§2. Monopoly revenue (as opposed to “rents,” which Marshall reserves for excess profits from access to scare resources) exceeds production, debt and risk costs.
§3. Marshall uses a figure to show that the monopolist earns the greatest profit at a combination of price and quantity. Since higher prices mean lower quantities (and vice versa), this combination is in a “sweet spot.”
§4. The monopoly’s behavior does not change with lump sum taxes or percentage taxes on profits. A tax (or subsidy) on output quantities or prices will change the profit-maximising quantity.
§5. Although one might assume a monopoly will charge a higher price and provide a lower quantity than a group of competitive firms (modern economics texts do), that assumption would be wrong if competing firms have extra costs from trying to win each other’s customers or lack economies of scale. OTOH, a lazy monopolist may not look for cost savings compared to competing firms, so there’s no easy answer. (Marshall compares a monopoly railway to competing railways — a mix the British are still struggling with!)
§6. The monopolist might lower prices in the short run to encourage more demand (more customers, consuming more) in the long run.
§7. A monopolist who takes consumer surplus into consideration will sell a larger quantity at a lower price.
§8. Producers and individual consumers know their surplus, but the overall situation of consumers is to know, which makes it hard to set policy without better statistics:
Much of the failure and much of the injustice, in which the economic policies of governments have resulted, have been due to the want of statistical measurement. A few people who have been strongly interested on one side have raised their voices loudly, persistently and all together; while little has been heard from the great mass of people whose interests have lain in the opposite direction; for, even if their attention has been fairly called to the matter, few have cared to exert themselves much for a cause in which no one of them has more than a small stake. The few therefore get their way, although if statistical measures of the interests involved were available, it might prove that the aggregate of the interests of the few was only a tenth or a hundredth part of the aggregate of the interests of the silent many (p 407)
In the paragraph that follows, Marshall offers a charming (or naive) hope:
It is perhaps not unreasonable to hope that as time goes on, the statistics of consumption will be so organized as to afford demand schedules sufficiently trustworthy, to show in diagrams that will appeal to the eye, the quantities of consumers’ surplus that will result from different courses of public and private action. By the study of these pictures the mind may be gradually trained to get juster notions of the relative magnitudes of the interests which the community has in various schemes of public and private enterprise (p 408).
Sadly, economists have been unable to generate reliable demand schedules, so most policy discussions depend on special interests, political guesswork, and duelling economists.

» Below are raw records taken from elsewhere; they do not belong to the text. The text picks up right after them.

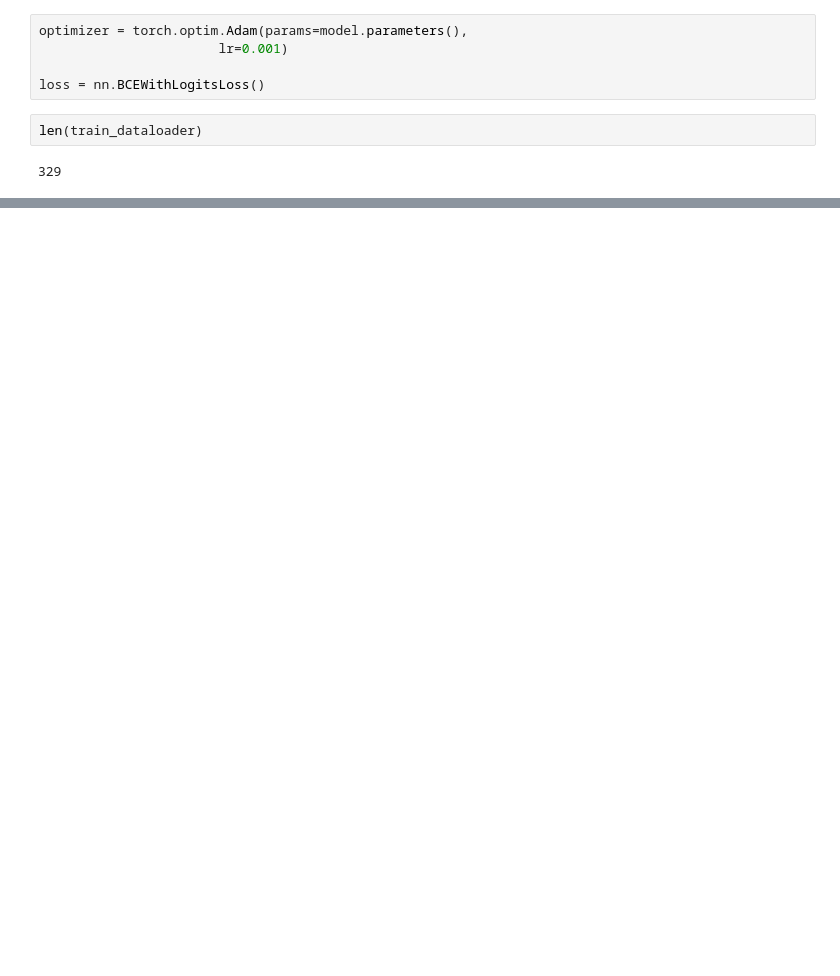
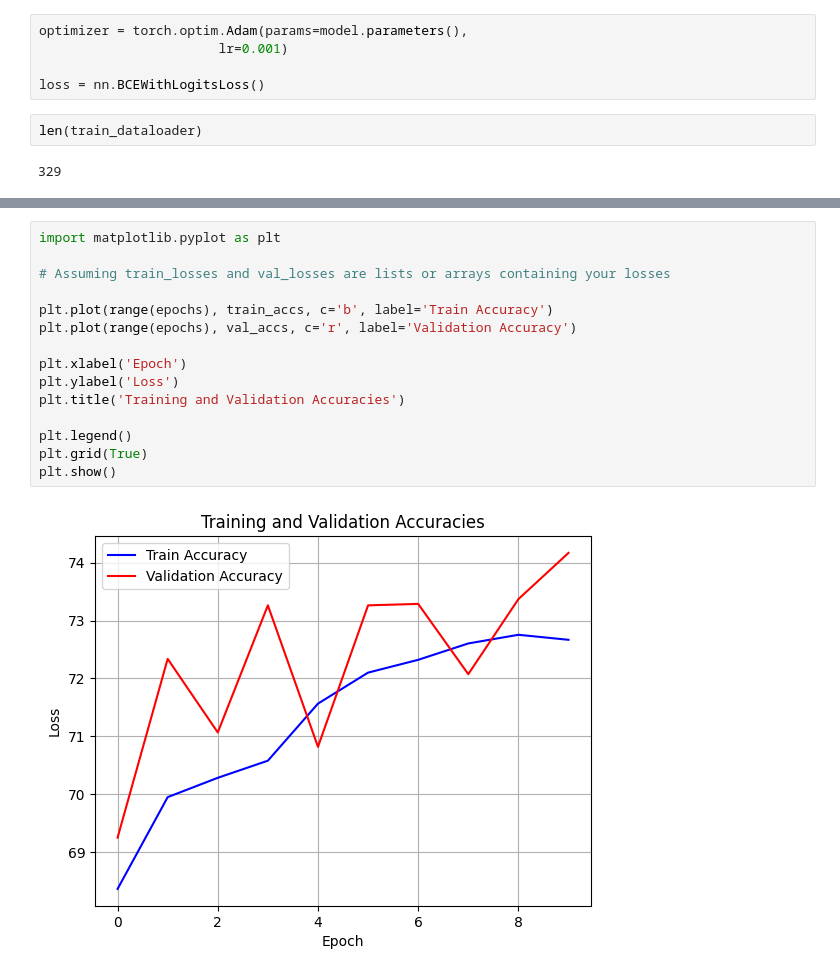
Before and after one commit to Rubeennn/Dog_Cat_dataset, a Jupyter notebook: Cat_Dog.ipynb, the cells around one changed output, grey strips where cells are left out. Drawn from its saved outputs; the diff is of its cells as text; blank space fills up the shorter version.

```diff
--- a/Cat_Dog.ipynb
+++ b/Cat_Dog.ipynb
@@ -332,0 +343,17 @@ a.shape, a.squeeze().shape
+# %%
+import matplotlib.pyplot as plt
+
+# Assuming train_losses and val_losses are lists or arrays containing your losses
+
+plt.plot(range(epochs), train_accs, c='b', label='Train Accuracy')
+plt.plot(range(epochs), val_accs, c='r', label='Validation Accuracy')
+
+plt.xlabel('Epoch')
+plt.ylabel('Loss')
+plt.title('Training and Validation Accuracies')
+
+plt.legend()
+plt.grid(True)
+plt.show()
+# %% [output]
+[figure, added]
```
Also changed, not shown: parts of 14 cells of this notebook.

§9. Two adjacent monopolies (e.g., for copper and zinc, both needed for brass) might be worse than a merged monopoly for society if their attempts to dominate each other disrupts markets. That said, a merged monopoly will be worse if it can more easily block new competition than separate (weaker) monopolies. Caveat regulator.
This post is part of a series in the Marshall 2020 Project, i.e., an excuse for me to read Alfred Marshall’s Principles of Economics (1890 first edition/1920 eighth edition), which dominated economic thinking until Van Neumann and Morgenstern’s Theory of Games and Economic Behaviour (1944) and Samuelson’s Foundations of Economic Analysis (1946) pivoted economics away from institutional induction and towards mathematical deduction.